Change detection data:
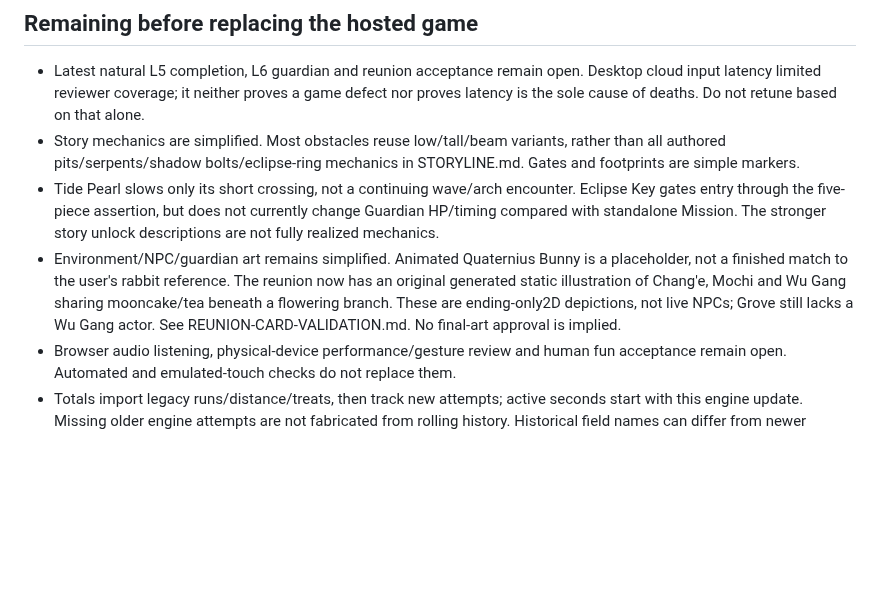
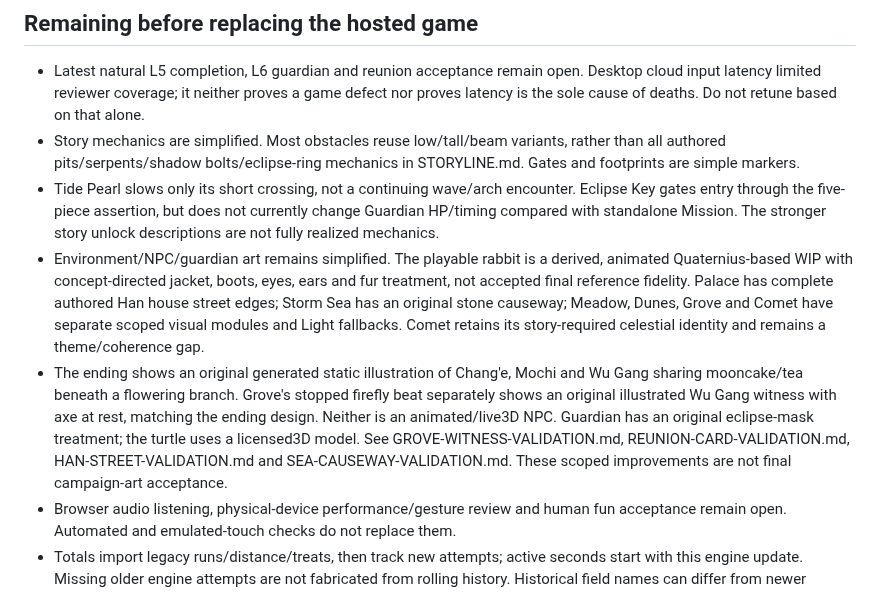
Before and after one commit to JohnDaleAtHome/neon-rush, a Markdown page: godot/PORT-STATUS.md, the part around one of its changes. GitHub-like rendering; blank space fills up the shorter version.

```diff
--- a/godot/PORT-STATUS.md
+++ b/godot/PORT-STATUS.md
@@ -34,7 +42,8 @@ Old localStorage stays untouched. First engine use maps valid legacy control/vis
 - Latest natural L5 completion, L6 guardian and reunion acceptance remain open. Desktop cloud input latency limited reviewer coverage; it neither proves a game defect nor proves latency is the sole cause of deaths. Do not retune based on that alone.
 - Story mechanics are simplified. Most obstacles reuse low/tall/beam variants, rather than all authored pits/serpents/shadow bolts/eclipse-ring mechanics in STORYLINE.md. Gates and footprints are simple markers.
 - Tide Pearl slows only its short crossing, not a continuing wave/arch encounter. Eclipse Key gates entry through the five-piece assertion, but does not currently change Guardian HP/timing compared with standalone Mission. The stronger story unlock descriptions are not fully realized mechanics.
-- Environment/NPC/guardian art remains simplified. Animated Quaternius Bunny is a placeholder, not a finished match to the user's rabbit reference. The reunion now has an original generated static illustration of Chang'e, Mochi and Wu Gang sharing mooncake/tea beneath a flowering branch. These are ending-only2D depictions, not live NPCs; Grove still lacks a Wu Gang actor. See REUNION-CARD-VALIDATION.md. No final-art approval is implied.
+- Environment/NPC/guardian art remains simplified. The playable rabbit is a derived, animated Quaternius-based WIP with concept-directed jacket, boots, eyes, ears and fur treatment, not accepted final reference fidelity. Palace has complete authored Han house street edges; Storm Sea has an original stone causeway; Meadow, Dunes, Grove and Comet have separate scoped visual modules and Light fallbacks. Comet retains its story-required celestial identity and remains a theme/coherence gap.
+- The ending shows an original generated static illustration of Chang'e, Mochi and Wu Gang sharing mooncake/tea beneath a flowering branch. Grove's stopped firefly beat separately shows an original illustrated Wu Gang witness with axe at rest, matching the ending design. Neither is an animated/live3D NPC. Guardian has an original eclipse-mask treatment; the turtle uses a licensed3D model. See GROVE-WITNESS-VALIDATION.md, REUNION-CARD-VALIDATION.md, HAN-STREET-VALIDATION.md and SEA-CAUSEWAY-VALIDATION.md. These scoped improvements are not final campaign-art acceptance.
 - Browser audio listening, physical-device performance/gesture review and human fun acceptance remain open. Automated and emulated-touch checks do not replace them.
 - Totals import legacy runs/distance/treats, then track new attempts; active seconds start with this engine update. Missing older engine attempts are not fabricated from rolling history. Historical field names can differ from newer attempt labels.
 - Source binaries are recovered through the checksum manifest/bootstrap, with an explicit network dependency on preserved staging source-assets URLs. The source tree is not a self-contained binary asset archive.
```
Also changed, not shown: other parts of godot/PORT-STATUS.md (+12 -4 lines).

## TASK REQUIREMENTS
Lines holding the string "acceptance" must be copied out of the entries above.

## WORKED SOLUTION
 - Latest natural L5 completion, L6 guardian and reunion acceptance remain open. Desktop cloud input latency limited reviewer coverage; it neither proves a game defect nor proves latency is the sole cause of deaths. Do not retune based on that alone.
+- The ending shows an original generated static illustration of Chang'e, Mochi and Wu Gang sharing mooncake/tea beneath a flowering branch. Grove's stopped firefly beat separately shows an original illustrated Wu Gang witness with axe at rest, matching the ending design. Neither is an animated/live3D NPC. Guardian has an original eclipse-mask treatment; the turtle uses a licensed3D model. See GROVE-WITNESS-VALIDATION.md, REUNION-CARD-VALIDATION.md, HAN-STREET-VALIDATION.md and SEA-CAUSEWAY-VALIDATION.md. These scoped improvements are not final campaign-art acceptance.
 - Browser audio listening, physical-device performance/gesture review and human fun acceptance remain open. Automated and emulated-touch checks do not replace them.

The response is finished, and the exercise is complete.